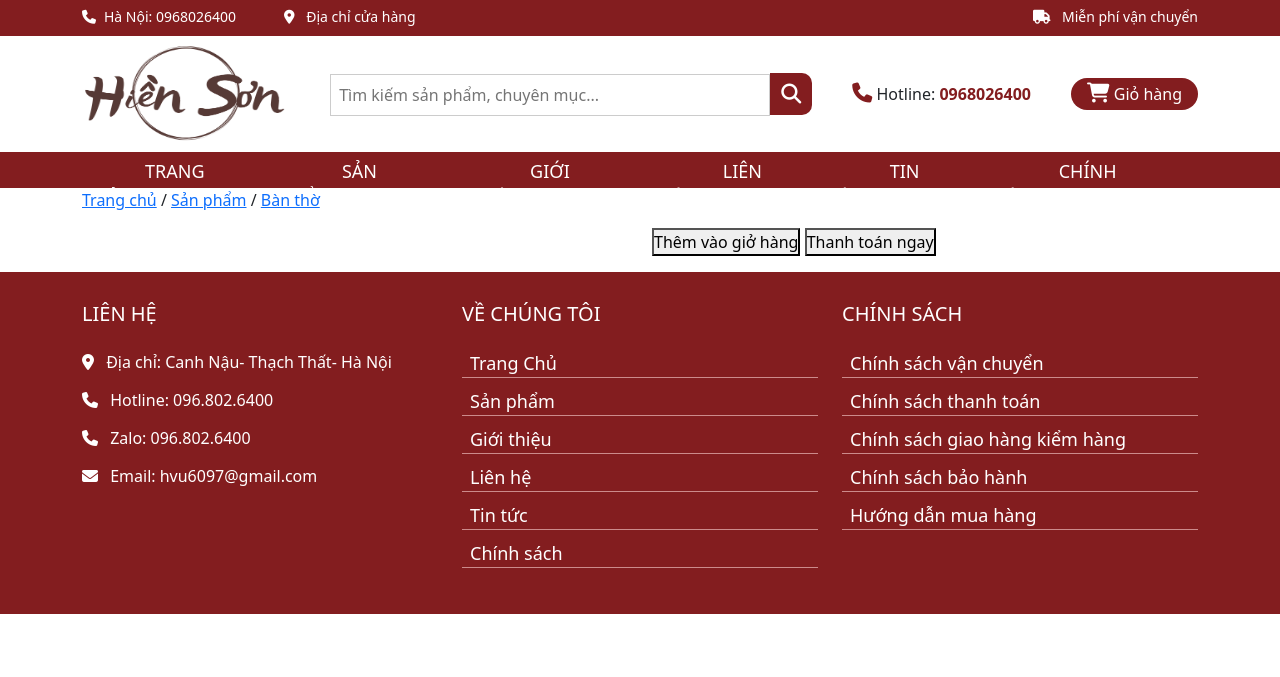
Repository: hoang28092000/do_go_hien_son
Page: product_details/ban_tho-g001.html
The author's editor kept a copy of each file at every save. The page is drawn from the files as they stood at one save, then again after a run of saves.
The browser window is 1280 px wide. The pictures show the whole page.
Some web libraries are served in a nearby version.

Above is the page before, as saved 2024-08-10 18:32:46.

After the next 4 saves:
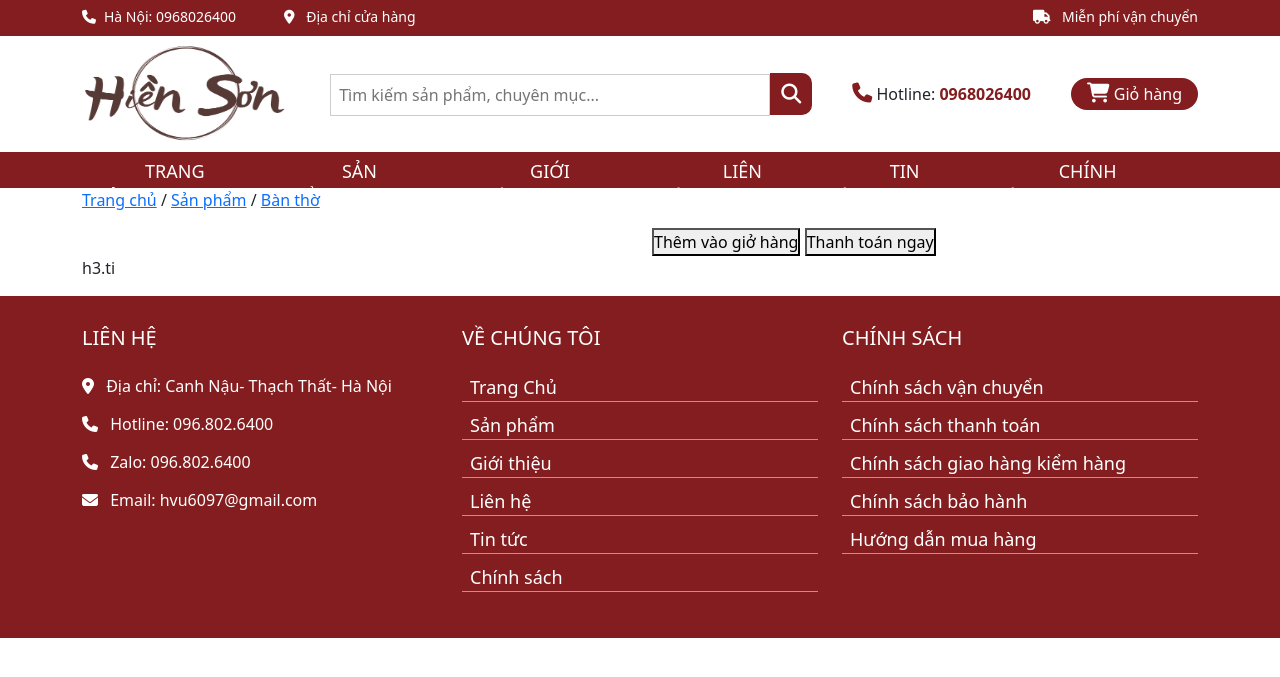
The 4 saves are shown as one change because they came seconds apart.
The last was saved 33 s later.
--- a/product_details/ban_tho-g001.html
+++ b/product_details/ban_tho-g001.html
@@ -100,6 +100,7 @@
                     </div>
                 </div>
             </div>
+            h3.ti
         </div>
     </div>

▶ BRIEF: Copy all lines from the material that include "saves".

▶ OUTPUT:
The author's editor kept a copy of each file at every save. The page is drawn from the files as they stood at one save, then again after a run of saves.
After the next 4 saves:
The 4 saves are shown as one change because they came seconds apart.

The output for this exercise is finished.